*WHAT THE TASK REQUIRES*
In the entries below, tally the lines that contain the string "docs", then state that number alone.

........

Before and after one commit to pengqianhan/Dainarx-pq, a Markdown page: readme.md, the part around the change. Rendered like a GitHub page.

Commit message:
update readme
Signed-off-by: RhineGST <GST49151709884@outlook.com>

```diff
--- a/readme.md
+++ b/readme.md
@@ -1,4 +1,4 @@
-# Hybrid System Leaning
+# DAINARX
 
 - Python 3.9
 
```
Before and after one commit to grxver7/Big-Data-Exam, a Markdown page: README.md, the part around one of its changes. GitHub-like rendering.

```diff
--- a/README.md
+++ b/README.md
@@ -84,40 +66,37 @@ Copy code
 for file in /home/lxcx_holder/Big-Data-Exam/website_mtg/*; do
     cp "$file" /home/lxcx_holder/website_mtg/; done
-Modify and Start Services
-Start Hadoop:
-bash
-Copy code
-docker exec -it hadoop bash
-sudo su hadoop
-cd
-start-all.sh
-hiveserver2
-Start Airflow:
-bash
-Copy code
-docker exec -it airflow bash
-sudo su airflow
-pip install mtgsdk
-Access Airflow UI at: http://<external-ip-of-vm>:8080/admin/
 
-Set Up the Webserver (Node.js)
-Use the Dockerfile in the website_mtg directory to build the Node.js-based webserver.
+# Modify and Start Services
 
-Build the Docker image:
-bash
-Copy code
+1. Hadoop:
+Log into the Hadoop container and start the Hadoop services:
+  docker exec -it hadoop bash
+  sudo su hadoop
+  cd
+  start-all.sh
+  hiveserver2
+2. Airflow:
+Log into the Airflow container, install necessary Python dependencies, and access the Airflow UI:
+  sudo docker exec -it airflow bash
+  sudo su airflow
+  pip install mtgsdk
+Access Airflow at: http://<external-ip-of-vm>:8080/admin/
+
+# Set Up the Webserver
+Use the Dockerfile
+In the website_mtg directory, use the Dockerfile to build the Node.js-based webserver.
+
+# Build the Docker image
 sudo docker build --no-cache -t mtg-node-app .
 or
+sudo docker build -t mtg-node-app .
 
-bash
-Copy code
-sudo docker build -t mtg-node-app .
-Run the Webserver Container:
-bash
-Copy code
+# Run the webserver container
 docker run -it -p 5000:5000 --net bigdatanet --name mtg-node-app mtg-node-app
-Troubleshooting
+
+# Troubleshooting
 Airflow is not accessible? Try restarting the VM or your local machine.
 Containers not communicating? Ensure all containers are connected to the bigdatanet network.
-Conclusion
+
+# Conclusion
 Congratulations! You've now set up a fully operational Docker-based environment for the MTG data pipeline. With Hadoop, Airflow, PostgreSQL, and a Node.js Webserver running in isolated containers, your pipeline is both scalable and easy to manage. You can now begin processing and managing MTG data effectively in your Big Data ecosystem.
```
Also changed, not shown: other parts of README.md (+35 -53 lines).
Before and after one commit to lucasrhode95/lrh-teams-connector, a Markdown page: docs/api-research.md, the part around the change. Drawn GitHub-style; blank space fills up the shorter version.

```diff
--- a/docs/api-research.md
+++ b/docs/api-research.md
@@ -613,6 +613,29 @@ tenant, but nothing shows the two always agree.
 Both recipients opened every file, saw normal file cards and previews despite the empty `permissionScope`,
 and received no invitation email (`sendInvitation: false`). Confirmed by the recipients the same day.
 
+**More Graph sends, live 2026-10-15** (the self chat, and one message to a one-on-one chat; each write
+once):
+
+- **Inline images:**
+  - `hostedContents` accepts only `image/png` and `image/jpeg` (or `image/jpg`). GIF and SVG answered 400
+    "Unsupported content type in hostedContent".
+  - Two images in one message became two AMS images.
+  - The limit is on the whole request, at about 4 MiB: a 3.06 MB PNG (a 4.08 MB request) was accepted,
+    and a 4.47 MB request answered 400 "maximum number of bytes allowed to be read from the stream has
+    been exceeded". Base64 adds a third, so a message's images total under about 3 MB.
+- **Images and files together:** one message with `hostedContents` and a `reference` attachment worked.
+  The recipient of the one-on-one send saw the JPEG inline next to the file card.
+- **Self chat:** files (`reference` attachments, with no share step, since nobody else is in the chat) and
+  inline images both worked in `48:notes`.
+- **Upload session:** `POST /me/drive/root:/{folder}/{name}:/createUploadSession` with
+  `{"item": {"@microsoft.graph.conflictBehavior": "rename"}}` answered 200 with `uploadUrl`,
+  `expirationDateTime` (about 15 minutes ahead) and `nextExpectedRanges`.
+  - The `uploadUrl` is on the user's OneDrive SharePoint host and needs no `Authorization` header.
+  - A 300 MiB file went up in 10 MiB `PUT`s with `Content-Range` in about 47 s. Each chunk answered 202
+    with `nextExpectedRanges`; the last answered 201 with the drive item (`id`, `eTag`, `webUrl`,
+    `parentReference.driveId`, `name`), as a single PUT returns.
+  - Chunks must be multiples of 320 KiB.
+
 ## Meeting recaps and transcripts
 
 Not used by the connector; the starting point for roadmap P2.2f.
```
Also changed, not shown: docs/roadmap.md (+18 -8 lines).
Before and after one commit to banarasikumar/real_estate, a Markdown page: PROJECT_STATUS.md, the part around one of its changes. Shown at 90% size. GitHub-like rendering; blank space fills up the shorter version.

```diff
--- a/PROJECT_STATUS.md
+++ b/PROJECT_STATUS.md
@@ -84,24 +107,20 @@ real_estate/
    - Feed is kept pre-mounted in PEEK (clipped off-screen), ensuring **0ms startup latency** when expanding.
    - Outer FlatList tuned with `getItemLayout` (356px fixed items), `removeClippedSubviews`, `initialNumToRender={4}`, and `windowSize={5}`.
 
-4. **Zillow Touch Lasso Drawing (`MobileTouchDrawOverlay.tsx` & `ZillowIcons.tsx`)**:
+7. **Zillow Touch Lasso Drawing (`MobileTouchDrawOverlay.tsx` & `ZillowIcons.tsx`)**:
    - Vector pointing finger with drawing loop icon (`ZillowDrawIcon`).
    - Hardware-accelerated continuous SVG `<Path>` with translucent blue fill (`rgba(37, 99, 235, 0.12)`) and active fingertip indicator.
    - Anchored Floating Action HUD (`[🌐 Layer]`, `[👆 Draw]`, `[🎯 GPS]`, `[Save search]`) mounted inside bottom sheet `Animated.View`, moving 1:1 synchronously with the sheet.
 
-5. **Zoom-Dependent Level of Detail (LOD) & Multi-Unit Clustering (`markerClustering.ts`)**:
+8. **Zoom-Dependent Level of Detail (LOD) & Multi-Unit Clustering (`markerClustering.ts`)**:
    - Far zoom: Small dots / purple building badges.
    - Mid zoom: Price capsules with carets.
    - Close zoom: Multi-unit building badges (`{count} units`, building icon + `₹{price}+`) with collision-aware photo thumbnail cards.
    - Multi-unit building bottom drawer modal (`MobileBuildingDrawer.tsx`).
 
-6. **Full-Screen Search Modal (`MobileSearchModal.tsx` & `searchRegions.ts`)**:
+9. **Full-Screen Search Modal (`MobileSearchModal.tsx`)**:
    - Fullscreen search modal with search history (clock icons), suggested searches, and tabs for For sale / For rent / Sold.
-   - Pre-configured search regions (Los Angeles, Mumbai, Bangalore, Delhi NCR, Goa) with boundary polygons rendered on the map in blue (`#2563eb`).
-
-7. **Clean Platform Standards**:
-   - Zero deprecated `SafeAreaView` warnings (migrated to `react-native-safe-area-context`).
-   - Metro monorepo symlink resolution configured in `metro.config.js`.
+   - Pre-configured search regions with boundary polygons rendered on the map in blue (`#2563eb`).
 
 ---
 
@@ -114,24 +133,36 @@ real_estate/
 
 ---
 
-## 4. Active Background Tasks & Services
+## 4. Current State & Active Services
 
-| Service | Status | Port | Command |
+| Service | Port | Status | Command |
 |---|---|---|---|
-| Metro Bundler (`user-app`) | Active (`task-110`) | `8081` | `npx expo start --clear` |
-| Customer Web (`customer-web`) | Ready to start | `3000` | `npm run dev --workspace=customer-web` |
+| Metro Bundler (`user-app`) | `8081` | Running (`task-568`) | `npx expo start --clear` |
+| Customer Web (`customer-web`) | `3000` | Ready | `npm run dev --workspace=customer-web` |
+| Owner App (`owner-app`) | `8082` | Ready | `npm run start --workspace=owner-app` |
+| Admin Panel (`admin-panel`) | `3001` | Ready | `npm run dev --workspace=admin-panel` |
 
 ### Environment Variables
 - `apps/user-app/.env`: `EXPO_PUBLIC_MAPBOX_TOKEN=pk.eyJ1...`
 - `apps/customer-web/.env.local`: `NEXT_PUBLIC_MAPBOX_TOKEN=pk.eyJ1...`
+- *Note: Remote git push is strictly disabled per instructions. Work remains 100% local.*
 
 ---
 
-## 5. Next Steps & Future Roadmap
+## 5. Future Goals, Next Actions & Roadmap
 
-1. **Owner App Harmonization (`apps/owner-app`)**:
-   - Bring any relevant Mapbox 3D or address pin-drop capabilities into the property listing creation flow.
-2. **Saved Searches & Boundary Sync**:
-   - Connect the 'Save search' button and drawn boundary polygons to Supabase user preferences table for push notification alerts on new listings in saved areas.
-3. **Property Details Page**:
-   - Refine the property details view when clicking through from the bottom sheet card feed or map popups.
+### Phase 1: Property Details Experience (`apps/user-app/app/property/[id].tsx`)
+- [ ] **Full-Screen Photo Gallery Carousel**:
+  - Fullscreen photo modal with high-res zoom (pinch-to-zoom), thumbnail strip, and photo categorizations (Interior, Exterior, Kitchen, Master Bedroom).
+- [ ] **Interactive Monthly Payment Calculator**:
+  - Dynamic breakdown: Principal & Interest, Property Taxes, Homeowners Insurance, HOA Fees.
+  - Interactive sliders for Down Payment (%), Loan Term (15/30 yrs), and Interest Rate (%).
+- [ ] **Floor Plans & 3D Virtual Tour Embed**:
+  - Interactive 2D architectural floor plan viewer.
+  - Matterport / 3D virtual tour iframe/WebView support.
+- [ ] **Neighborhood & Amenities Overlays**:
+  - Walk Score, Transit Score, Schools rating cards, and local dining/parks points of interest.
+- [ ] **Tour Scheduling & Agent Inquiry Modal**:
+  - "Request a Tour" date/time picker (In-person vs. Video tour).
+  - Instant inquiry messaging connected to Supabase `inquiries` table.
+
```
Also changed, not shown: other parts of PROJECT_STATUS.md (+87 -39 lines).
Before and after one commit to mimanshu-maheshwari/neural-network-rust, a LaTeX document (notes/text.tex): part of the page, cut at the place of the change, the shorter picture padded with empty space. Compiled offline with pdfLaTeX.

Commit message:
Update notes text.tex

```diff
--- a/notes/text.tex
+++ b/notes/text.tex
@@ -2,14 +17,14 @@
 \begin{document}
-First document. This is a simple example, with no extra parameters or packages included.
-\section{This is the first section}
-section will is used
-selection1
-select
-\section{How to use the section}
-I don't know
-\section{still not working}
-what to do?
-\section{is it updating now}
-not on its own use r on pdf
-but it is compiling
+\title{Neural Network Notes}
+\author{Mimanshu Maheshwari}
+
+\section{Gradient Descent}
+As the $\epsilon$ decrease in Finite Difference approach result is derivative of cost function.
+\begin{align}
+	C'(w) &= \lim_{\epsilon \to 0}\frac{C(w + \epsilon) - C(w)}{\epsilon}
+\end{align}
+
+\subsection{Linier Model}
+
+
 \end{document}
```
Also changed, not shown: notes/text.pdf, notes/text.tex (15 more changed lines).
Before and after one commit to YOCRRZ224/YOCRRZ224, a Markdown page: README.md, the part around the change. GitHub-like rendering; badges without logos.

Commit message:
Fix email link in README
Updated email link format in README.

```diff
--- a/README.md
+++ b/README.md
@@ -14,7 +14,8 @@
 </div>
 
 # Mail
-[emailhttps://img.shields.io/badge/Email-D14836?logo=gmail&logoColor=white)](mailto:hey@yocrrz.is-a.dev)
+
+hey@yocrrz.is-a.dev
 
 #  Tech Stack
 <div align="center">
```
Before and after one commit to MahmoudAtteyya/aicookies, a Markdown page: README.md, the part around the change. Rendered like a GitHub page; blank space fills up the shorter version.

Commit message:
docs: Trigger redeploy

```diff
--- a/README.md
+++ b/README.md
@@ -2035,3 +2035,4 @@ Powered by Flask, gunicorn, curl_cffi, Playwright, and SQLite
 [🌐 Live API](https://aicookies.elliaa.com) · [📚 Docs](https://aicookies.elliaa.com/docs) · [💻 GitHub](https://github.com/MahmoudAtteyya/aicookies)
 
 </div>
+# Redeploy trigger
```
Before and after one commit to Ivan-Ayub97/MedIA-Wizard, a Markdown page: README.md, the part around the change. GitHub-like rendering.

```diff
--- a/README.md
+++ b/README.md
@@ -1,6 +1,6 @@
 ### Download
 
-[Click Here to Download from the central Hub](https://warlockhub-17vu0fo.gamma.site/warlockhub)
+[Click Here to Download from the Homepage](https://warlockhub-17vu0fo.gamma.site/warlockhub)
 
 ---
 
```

........

*ANSWER TO THIS EXERCISE*
6